Chapter 2

Hedge Fund Asset Class

“I playfully suggest that they drop the ‘h’ and become ‘edge funds.’ After all, their claim is they seek an edge on the rest of the market.”

Sebastian Mallaby, author of More Money Than God

Chapter 1 provided historical context for the hedge fund industry, from its obscure beginnings to its current status as a major influence in global financial markets. This chapter will define the modern hedge fund, highlight the major strategies, and discuss how and why hedge funds fit in the asset allocation picture.


When I think of a hedge fund, I think of a private investment vehicle in which the underlying investment manager offers some unique “edge” that is embedded within the process, systems, or the investment team. It can be something tangible, such as a quantitative model that interprets data in some unique way, or it can refer to a more qualitative edge, such as the stock-picking ability of the fund's managers.

The term hedge fund is a bit of a misnomer, as there are many hedge funds that do not actually hedge at all while others hedge only some of the time.

To be more formal, hedge funds can be defined as an investment structure for managing a private investment pool that can invest in physical securities and derivatives markets. They can employ leverage and have an absolute return mandate. Legally, they can take the form of a limited partnership, corporation, trust, or mutual fund based on where the fund is domiciled.

In any case, there ...

Get Hedge Fund Analysis: An In-Depth Guide to Evaluating Return Potential and Assessing Risks now with O’Reilly online learning.
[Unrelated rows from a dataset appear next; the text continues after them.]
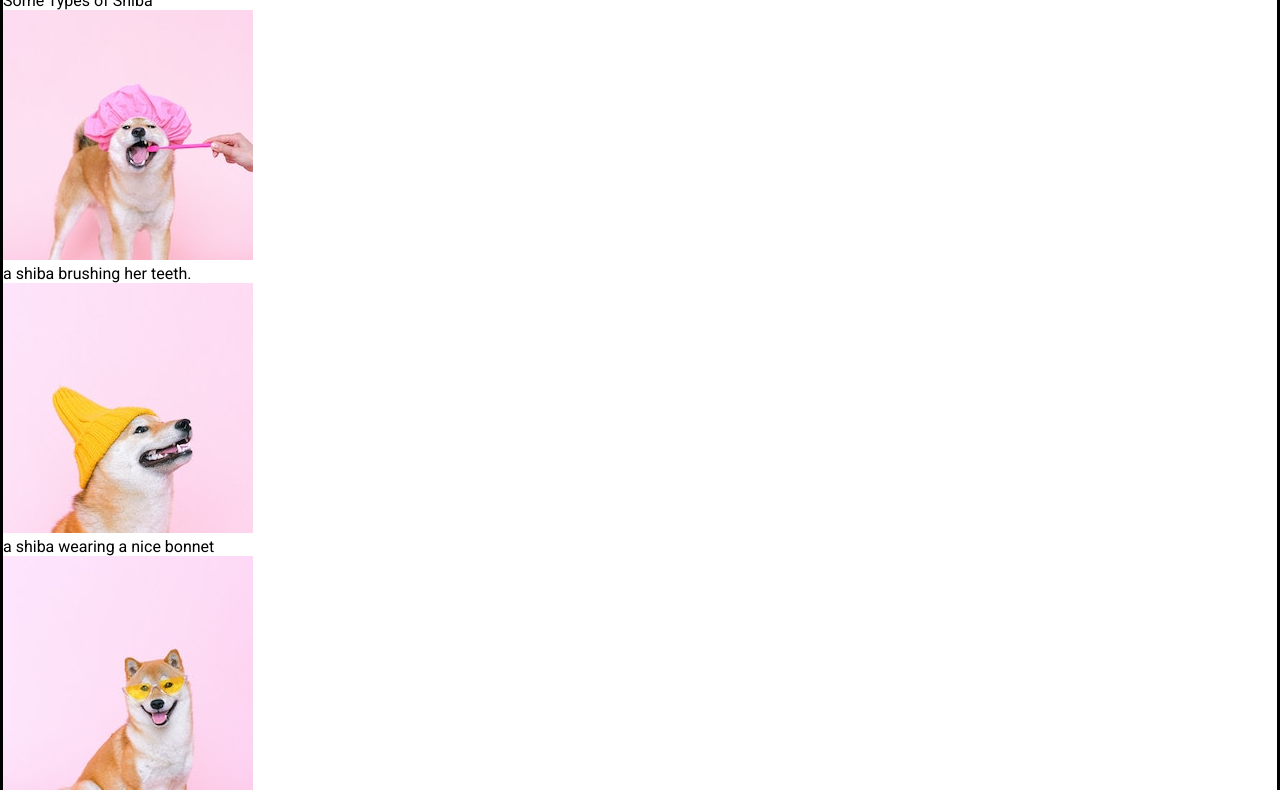
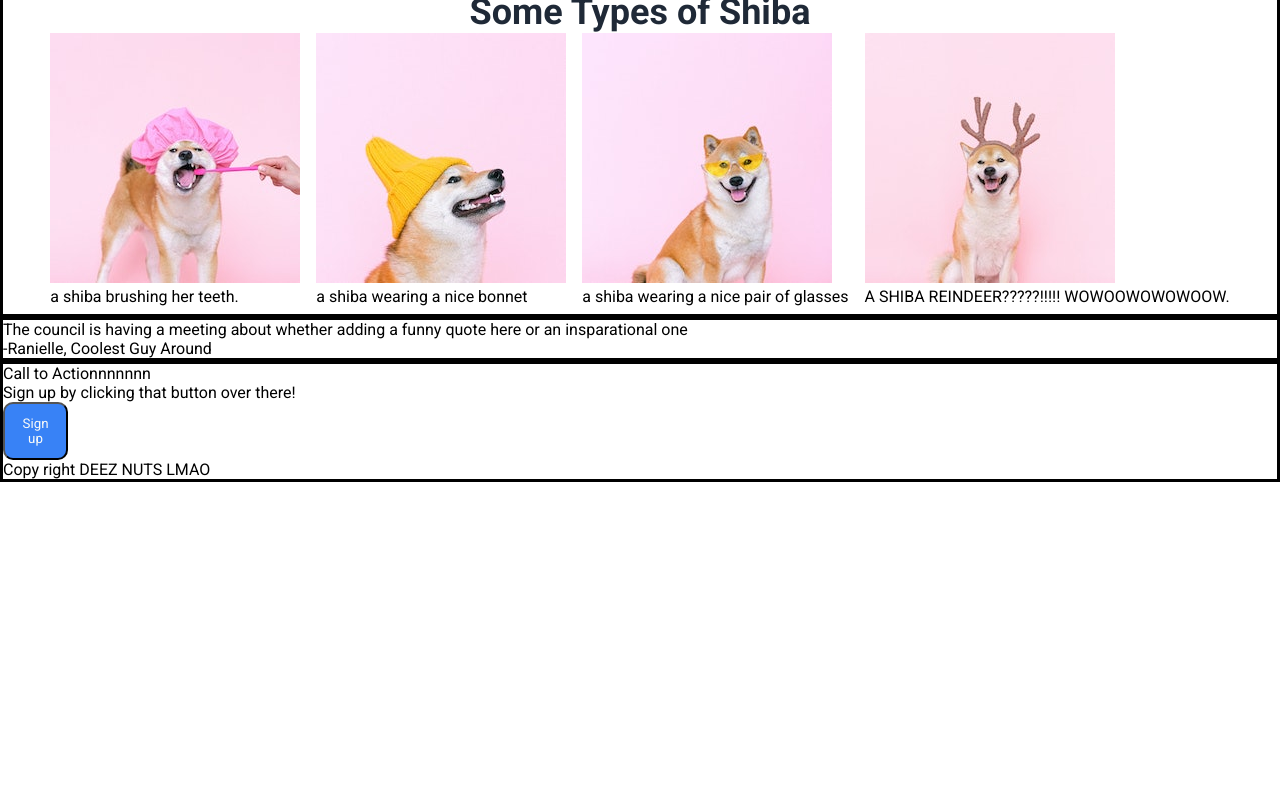
Before and after one commit to Reynyel/landing-page, a plain HTML site: page index.html in a window 1280 px wide. Shown: the part 716-1506 px from the top of the page. After the commit the page ends 1198 px from the top, so only its background shows below. Drawn offline with Linux system fonts and the light colour scheme.

Commit message:
modified section two

```diff
--- a/index.html
+++ b/index.html
@@ -36,23 +36,25 @@
             </div>
         </div>
         <div class="second-section">
-            <div class="second-title">Some Types of Shiba</div>
+            <div class="second-header">
+                <div class="second-title">Some Types of Shiba</div>
+            </div>
             <div class="second-container">
                 <div class="item">
                     <img src="./images/shiba-brushing.jpg" alt="shiba using toothbrush">
-                    <div class="second-subtext">a shiba brushing her teeth.</div>
+                    <div class="secondary-text-2">a shiba brushing her teeth.</div>
                 </div>
                 <div class="item">
                     <img src="./images/shiba-bonnet.jpg" alt="shiba with a bonnet">
-                    <div class="second-subtext">a shiba wearing a nice bonnet</div>
+                    <div class="secondary-text-2">a shiba wearing a nice bonnet</div>
                 </div>
                 <div class="item">
                     <img src="./images/shiba-glasses.jpg" alt="shiba with shiba glasses">
-                    <div class="second-subtext">a shiba wearing a nice pair of glasses</div>
+                    <div class="secondary-text-2">a shiba wearing a nice pair of glasses</div>
                 </div>
                 <div class="item">
                     <img src="./images/shiba-antler.jpg" alt="shiba with antler">
-                    <div class="second-subtext">A SHIBA REINDEER?????!!!!! WOWOOWOWOWOOW.</div>
+                    <div class="secondary-text-2">A SHIBA REINDEER?????!!!!! WOWOOWOWOWOOW.</div>
                 </div>
             </div>
         </div>
--- a/style.css
+++ b/style.css
@@ -43,7 +43,11 @@ ul{
 
 ul, .secondary-text{
     font-size: 18px;
+}
+
+.secondary-text-first{
     color: #e2e7eb;
+
 }
 
 .left-header{
@@ -64,7 +68,8 @@ ul, .secondary-text{
 
 
 .main-title,
-.secondary-text{
+.secondary-text,
+.secondary-text-2{
     padding-bottom: 8px;
 }
 .main-title{
@@ -91,3 +96,26 @@ ul, .secondary-text{
     width: 200px;
     height: auto;
 }
+
+.second-header{
+    display: flex;
+    justify-content: center;
+    align-items: center;
+}
+.second-title{
+    font-size: 36px;
+    font-weight:bolder;
+    color:#1f2937;
+}
+
+.second-container{
+    display: flex;
+    justify-content: center;
+    align-items: center;
+    gap: 16px;
+}
+
+.secondary-text-2{
+    display: flex;
+    flex-wrap: wrap;
+}
```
O’Reilly members experience live online training, plus books, videos, and digital content from 200+ publishers.